Google Plus Code: 8RP4+V6 West Vancouver, British Columbia
Steve and Trish have a boat and on Saturday afternoon we set off with them from Lion's Bay Marina. We headed south to a point near their home to drop in a crab pot in hopes of a crustacean or two for the evening's dinner. The afternoon started off soggy and drizzly, clearly a great day to be out on a boat :-P We laughed in the face of the spitting rain which made us look a bit like drowned rats. The wind puffed out our jackets making us all look like Pillsbury Dough Boys and Girls. The weather forecast showed that it would be clearing, and we were all thrilled when the forecaster was proved correct.
We plied the waters of Howe Sound and made our way up to one of the finger inlets of Gambier Island.
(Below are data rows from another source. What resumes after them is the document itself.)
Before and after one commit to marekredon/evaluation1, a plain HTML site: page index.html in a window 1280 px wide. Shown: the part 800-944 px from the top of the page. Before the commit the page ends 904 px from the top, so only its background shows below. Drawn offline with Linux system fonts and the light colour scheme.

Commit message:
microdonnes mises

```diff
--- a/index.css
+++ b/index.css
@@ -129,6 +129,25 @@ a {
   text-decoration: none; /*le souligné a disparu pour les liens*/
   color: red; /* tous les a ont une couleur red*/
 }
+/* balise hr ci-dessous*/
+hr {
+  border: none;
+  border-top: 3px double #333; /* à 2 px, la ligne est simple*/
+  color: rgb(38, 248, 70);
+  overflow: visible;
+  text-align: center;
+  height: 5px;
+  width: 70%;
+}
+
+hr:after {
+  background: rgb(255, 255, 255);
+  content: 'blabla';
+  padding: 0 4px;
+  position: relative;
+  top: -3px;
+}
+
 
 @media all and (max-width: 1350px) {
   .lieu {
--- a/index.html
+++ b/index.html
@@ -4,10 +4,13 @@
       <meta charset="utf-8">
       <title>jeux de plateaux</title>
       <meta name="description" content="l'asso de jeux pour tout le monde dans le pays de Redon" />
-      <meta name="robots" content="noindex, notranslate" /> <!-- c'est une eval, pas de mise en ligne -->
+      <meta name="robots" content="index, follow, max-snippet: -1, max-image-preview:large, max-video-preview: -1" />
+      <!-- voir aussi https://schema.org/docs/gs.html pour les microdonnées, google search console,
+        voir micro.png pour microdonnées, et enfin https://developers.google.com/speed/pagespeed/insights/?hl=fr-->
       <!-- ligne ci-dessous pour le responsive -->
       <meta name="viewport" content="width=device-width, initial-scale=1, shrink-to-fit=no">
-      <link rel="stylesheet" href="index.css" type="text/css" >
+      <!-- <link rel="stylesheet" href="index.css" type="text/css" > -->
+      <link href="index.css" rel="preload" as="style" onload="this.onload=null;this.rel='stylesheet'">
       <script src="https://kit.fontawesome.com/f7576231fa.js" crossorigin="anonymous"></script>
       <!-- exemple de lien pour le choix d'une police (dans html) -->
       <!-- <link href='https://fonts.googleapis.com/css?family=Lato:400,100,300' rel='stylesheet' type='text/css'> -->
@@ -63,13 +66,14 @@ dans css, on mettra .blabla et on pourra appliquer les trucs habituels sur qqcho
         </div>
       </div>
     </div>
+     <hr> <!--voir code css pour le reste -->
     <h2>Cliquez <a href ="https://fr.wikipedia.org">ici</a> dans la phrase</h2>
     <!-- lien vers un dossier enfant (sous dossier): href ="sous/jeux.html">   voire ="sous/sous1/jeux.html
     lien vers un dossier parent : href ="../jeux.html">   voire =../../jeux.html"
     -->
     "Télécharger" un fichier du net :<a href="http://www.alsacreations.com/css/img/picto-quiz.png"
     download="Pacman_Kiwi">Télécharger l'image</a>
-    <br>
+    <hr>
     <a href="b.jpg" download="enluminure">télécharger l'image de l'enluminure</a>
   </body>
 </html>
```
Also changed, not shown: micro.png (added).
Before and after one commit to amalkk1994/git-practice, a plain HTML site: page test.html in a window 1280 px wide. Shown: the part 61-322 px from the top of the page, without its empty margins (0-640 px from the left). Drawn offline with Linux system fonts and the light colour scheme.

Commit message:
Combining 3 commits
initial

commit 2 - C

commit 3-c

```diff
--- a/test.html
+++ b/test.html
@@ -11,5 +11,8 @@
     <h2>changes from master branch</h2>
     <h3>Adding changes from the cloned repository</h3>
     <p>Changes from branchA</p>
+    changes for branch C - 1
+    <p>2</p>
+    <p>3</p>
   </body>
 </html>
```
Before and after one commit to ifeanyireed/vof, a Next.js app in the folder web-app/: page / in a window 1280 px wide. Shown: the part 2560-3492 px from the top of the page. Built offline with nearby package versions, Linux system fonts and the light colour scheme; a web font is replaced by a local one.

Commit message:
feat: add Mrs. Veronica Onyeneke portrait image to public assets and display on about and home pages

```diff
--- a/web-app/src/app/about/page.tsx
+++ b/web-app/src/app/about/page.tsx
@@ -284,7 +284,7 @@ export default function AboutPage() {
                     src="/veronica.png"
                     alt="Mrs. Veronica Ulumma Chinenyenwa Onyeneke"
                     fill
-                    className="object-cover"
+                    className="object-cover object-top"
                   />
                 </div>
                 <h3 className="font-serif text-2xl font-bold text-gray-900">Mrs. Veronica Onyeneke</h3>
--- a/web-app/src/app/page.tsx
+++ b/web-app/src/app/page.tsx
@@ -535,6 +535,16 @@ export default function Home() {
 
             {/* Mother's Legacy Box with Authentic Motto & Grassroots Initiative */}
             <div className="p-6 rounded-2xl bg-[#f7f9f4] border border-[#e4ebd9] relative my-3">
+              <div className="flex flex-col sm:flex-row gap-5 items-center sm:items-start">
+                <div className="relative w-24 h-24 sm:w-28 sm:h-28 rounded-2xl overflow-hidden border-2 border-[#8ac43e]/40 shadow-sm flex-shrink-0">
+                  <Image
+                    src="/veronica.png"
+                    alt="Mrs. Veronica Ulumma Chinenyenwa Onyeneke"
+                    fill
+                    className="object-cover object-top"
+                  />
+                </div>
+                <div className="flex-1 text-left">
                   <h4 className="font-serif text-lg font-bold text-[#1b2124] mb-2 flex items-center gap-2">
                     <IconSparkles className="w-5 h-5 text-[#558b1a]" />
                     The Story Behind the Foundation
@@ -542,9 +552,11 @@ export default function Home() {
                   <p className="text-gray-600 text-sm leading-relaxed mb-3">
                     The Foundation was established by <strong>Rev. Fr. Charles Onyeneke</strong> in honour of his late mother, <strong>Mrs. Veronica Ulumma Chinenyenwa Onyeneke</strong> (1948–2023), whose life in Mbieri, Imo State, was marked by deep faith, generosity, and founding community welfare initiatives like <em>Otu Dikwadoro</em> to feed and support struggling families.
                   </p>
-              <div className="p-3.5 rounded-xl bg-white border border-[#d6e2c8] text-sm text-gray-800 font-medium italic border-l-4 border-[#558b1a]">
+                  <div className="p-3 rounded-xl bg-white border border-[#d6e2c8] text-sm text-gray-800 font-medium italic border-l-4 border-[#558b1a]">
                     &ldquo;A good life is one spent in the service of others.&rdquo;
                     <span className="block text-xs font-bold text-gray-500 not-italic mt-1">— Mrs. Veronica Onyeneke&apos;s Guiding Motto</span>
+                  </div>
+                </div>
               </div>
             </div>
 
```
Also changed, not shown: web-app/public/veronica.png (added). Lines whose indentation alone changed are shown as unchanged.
Trish and Steve belong to a club which owns five different waterfront properties, and we explored one of the gorgeous locations. Just above the small private marina, which comes complete with an outdoor kitchen and breathtaking views, there is one unusual amenity for the members. They have a very nice place to take a bath!
Our foursome rounded out the afternoon at Tapworks Brewing Company in the quaint town of Gibsons. The town boasts awards for the best tasting water in the world (2005) and Most Livable Community in the World" (under 20,000 population) in 2009. Although its on the mainland, you can only arrive there by ferry, boat or plane.
We had one more stop to make before heading home - to check on the crab pots. Skunked. No fish head takers. We couldn't be sad about it since the sun decided to make an appearance and warm us up.
Vancouver BC was as far north as we going on our Epic Pickleball Road Trip in North America. Our friends took us to the airport for the next portion of our journey which would require a plane. We have three great reasons to return though. Trish and Steve, and our Trusty 4Runner, which we left in Vancouver.
So, not too much to report in the way of pickleball for Vancouver, BC this trip, but that was due to our short time in the area. We'll be back! (Read that again in your best Arnold Schwarzenegger voice). We have an invitation to a place that was undergoing resurfacing, as well as playing with someone we met playing pickleball in far away Cabo San Lucas, Mexico. But the best reason will be to see our friends, Trish and Steve again! We're hoping they'll be ready to give pickleball another try by then ;-)
We're headed next to a place where NVZ stands for something very different than Non-Volley Zone. In England it stands for Nitrate Vulnerable Zones (areas designated as being at risk from agricultural nitrate pollution). They include about 55% of land in England. The pickleball NVZ is not as ecologically important, but it could be argued that the health benefits of being involved in such a fun active sport might be commensurate.